With reports from hundreds of sub-Saharan African locales of male-male sexual relations and from about fifty of female-female sexual relations, it is clear that same-sex sexual relations existed in traditional African societies, though varying in forms and in the degree of public acceptance
The confrontations between police and demonstrators at the Stonewall Inn in New York City the weekend of June 27-29, 1969 mark the beginning of the modern glbtq movement for equal rights.
A social role for individuals who crossed or mixed male and female characteristics was one of the most widely distributed institutions of native North America.
The sexual revolution of post-World War II America changed sexual and gender roles profoundly.
Mixed-orientation marriages--those in which one partner is straight and the other is gay or lesbian--often end in divorce, but such an ending is not inevitable.
"Leather" is a blanket term for a large array of sexual preferences, identities, relationship structures, and social organizations loosely tied together by the thread of what is conventionally understood as sadomasochistic sex.
Since the late nineteenth century, transgendered people have advocated legal and social reforms that would ameliorate the kinds of oppression and discrimination they suffer.
Formed soon after the Stonewall Riots of 1969, the short-lived but influential Gay Liberation Front brought a new militancy to the movement that became known as gay liberation.
Theodore Olson. Photograph by David Shankbone.
At a dinner for Georgetown University Law School's glbtq student group, Outlaw, renowned attorney and former Solicitor General Theodore Olson called the Proposition 8 case not just a high point in his illustrious 45-year career, but "the highlight of my life."
Catherine Ho reports in the Washington Post on March 18, 2012 that at the annual networking dinner hosted by his firm Gibson, Dunn & Crutcher, Olson said of the Proposition 8 case, "This has been the highlight of my life. This is the most important thing we've done in our lives.
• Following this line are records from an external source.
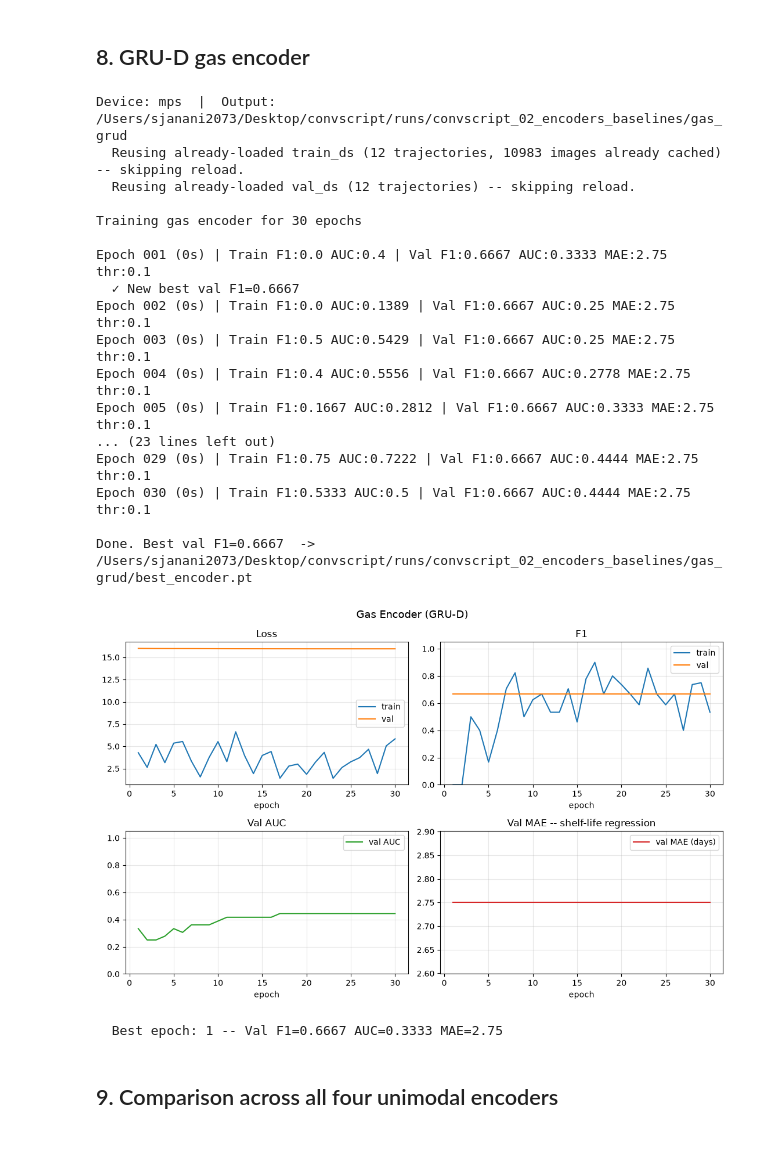
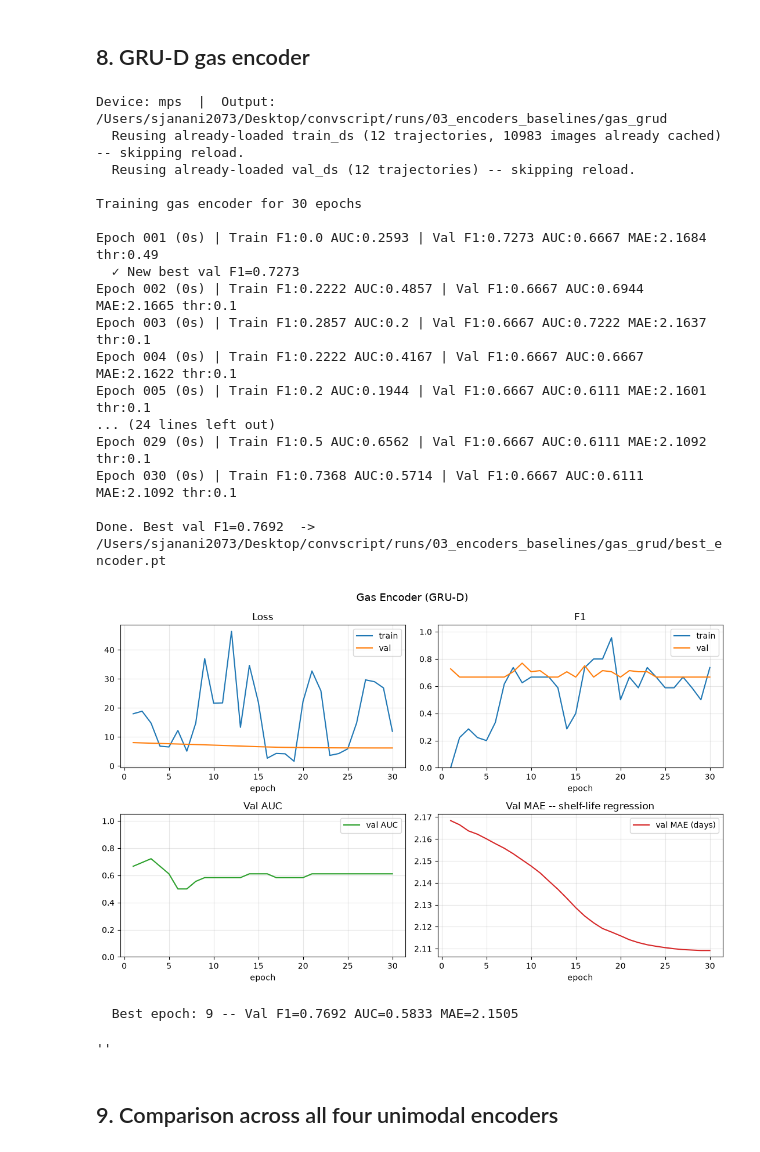
Before and after one commit to srijanani2073/multimodal-fruit-spoilage-detection, a Jupyter notebook: Code/03_encoders_baselines.ipynb, the cells around one changed output. Saved outputs shown, nothing was run; the diff lists cells and outputs as text; code cells hidden in the pictures.

```diff
--- a/Code/03_encoders_baselines.ipynb
+++ b/Code/03_encoders_baselines.ipynb
@@ -28,7 +28,7 @@ MANIFEST = Path("~/Desktop/convscript/Code/Manifest/manifests/master_manifest.cs
 ROOT     = Path("~/Desktop/Thesis/TR-6").expanduser()
 GAS_NORM = Path("~/Desktop/convscript/Code/Manifest/GasNorm/gas_norm_stats.json").expanduser()
 RUNS     = Path("~/Desktop/convscript/runs").expanduser()
-ENCODER_OUT = RUNS / "02_encoders_baselines"
+ENCODER_OUT = RUNS / "03_encoders_baselines"
 ENCODER_OUT.mkdir(parents=True, exist_ok=True)
 
 DEVICE = (
@@ -1070,32 +1086,34 @@ Done. Best val F1=0.75  -> /Users/sjanani2073/Desktop/convscript/runs/convscript
 # %%
 cfg_gas = get_cfg("gas")
 gas_model = GasGRUDEncoder(input_dim=6, hidden_dim=64, dropout=cfg_gas["dropout"])
 gas_ckpt = train_encoder(
     gas_model, cfg_gas, ENCODER_OUT / "gas_grud", encoder_type="gas",
     unfreeze_fn=None,
     train_ds=SHARED_TRAIN_DS, val_ds=SHARED_VAL_DS,
 )
 plot_training_curves(ENCODER_OUT / "gas_grud" / "history.json", "Gas Encoder (GRU-D)")
+""
 # %% [output]
-Device: mps  |  Output: /Users/sjanani2073/Desktop/convscript/runs/convscript_02_encoders_baselines/gas_grud
+Device: mps  |  Output: /Users/sjanani2073/Desktop/convscript/runs/03_encoders_baselines/gas_grud
   Reusing already-loaded train_ds (12 trajectories, 10983 images already cached) -- skipping reload.
   Reusing already-loaded val_ds (12 trajectories) -- skipping reload.
 
 Training gas encoder for 30 epochs
 
-Epoch 001 (0s) | Train F1:0.0 AUC:0.4 | Val F1:0.6667 AUC:0.3333 MAE:2.75 thr:0.1
-  ✓ New best val F1=0.6667
-Epoch 002 (0s) | Train F1:0.0 AUC:0.1389 | Val F1:0.6667 AUC:0.25 MAE:2.75 thr:0.1
-Epoch 003 (0s) | Train F1:0.5 AUC:0.5429 | Val F1:0.6667 AUC:0.25 MAE:2.75 thr:0.1
-Epoch 004 (0s) | Train F1:0.4 AUC:0.5556 | Val F1:0.6667 AUC:0.2778 MAE:2.75 thr:0.1
-Epoch 005 (0s) | Train F1:0.1667 AUC:0.2812 | Val F1:0.6667 AUC:0.3333 MAE:2.75 thr:0.1
-... (23 lines left out)
-Epoch 029 (0s) | Train F1:0.75 AUC:0.7222 | Val F1:0.6667 AUC:0.4444 MAE:2.75 thr:0.1
-Epoch 030 (0s) | Train F1:0.5333 AUC:0.5 | Val F1:0.6667 AUC:0.4444 MAE:2.75 thr:0.1
+Epoch 001 (0s) | Train F1:0.0 AUC:0.2593 | Val F1:0.7273 AUC:0.6667 MAE:2.1684 thr:0.49
+  ✓ New best val F1=0.7273
+Epoch 002 (0s) | Train F1:0.2222 AUC:0.4857 | Val F1:0.6667 AUC:0.6944 MAE:2.1665 thr:0.1
+Epoch 003 (0s) | Train F1:0.2857 AUC:0.2 | Val F1:0.6667 AUC:0.7222 MAE:2.1637 thr:0.1
+Epoch 004 (0s) | Train F1:0.2222 AUC:0.4167 | Val F1:0.6667 AUC:0.6667 MAE:2.1622 thr:0.1
+Epoch 005 (0s) | Train F1:0.2 AUC:0.1944 | Val F1:0.6667 AUC:0.6111 MAE:2.1601 thr:0.1
+... (24 lines left out)
+Epoch 029 (0s) | Train F1:0.5 AUC:0.6562 | Val F1:0.6667 AUC:0.6111 MAE:2.1092 thr:0.1
+Epoch 030 (0s) | Train F1:0.7368 AUC:0.5714 | Val F1:0.6667 AUC:0.6111 MAE:2.1092 thr:0.1
 
-Done. Best val F1=0.6667  -> /Users/sjanani2073/Desktop/convscript/runs/convscript_02_encoders_baselines/gas_grud/best_encoder.pt
+Done. Best val F1=0.7692  -> /Users/sjanani2073/Desktop/convscript/runs/03_encoders_baselines/gas_grud/best_encoder.pt
-[figure, old version]
+[figure, new version]
-  Best epoch: 1 -- Val F1=0.6667 AUC=0.3333 MAE=2.75
+  Best epoch: 9 -- Val F1=0.7692 AUC=0.5833 MAE=2.1505
+''
 # %% [markdown]
 ## 9. Comparison across all four unimodal encoders
 # %%
```
Also changed, not shown: parts of 4 cells of this notebook, 1 other file.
It's not just become a legal challenge, but it's about the hearts and minds of the country changing."
Olson, who has argued nearly 60 times before the Supreme Court of the United States, including in Bush v. Gore, which cemented George W. Bush's victory in the 2000 presidential election, and who served as Solicitor General of the United States, is (along with David Boies, his adversary in Bush V. Gore), lead counsel in the Proposition 8 case, now known as Perry v. Brown.
In Perry v. Brown, Olson and Boies contend that the California initiative that banned same-sex marriage violates the equal protection clause of the Fifth Amendment to the Constitution of the United States. In 2010, Judge Vaughn Walker in a historic decision declared Proposition 8 unconstitutional. The ruling was recently upheld by the United States Court of Appeals for the Ninth Circuit, where the defendants have requested a en banc review. It may well be decided by the Supreme Court of the United States.
The dinner, which was held at the Washington, D.C. office of the Gibson, Dunn & Crutcher law firm, was attended by more than 60 students and attorneys, including Georgetown University Law Dean William Treanor.
Olson joined two Washington partners, Matthew McGill and Amir Tayrani, in a panel discussion about the Proposition 8 trial.
Olson remarked that Gibson Dunn's senior management made the case "the number one priority." There were, he said, more than 30 lawyers working on on case at any given time.
The panelists emphasized that they were intent on building a fact-heavy case. They called 17 expert witnesses, with specialties ranging from child development to psychology and political science to history, to testify at trial. In contrast, the opposition called only two witnesses.
Drawing laughs from the crowd, McGill dubbed David Boies "the great cross-examination machine," and recalled how he systematically deconstructed the views of the opposition's befuddled expert witness, David Blankenhorn, by reading to him passages from his own book in which he wrote about the benefits of adopting same-sex marriage."
Gibson, Dunn & Crutcher is a global law firm, headquartered in Los Angeles. It employs nearly 1,000 attorneys and over 2,000 staff members located in 17 offices around the world, including North and South America, Europe, Asia, and the Middle East.
In the video below, Matt Baume of the American Foundation for Equal Rights reports on other recent marriage news.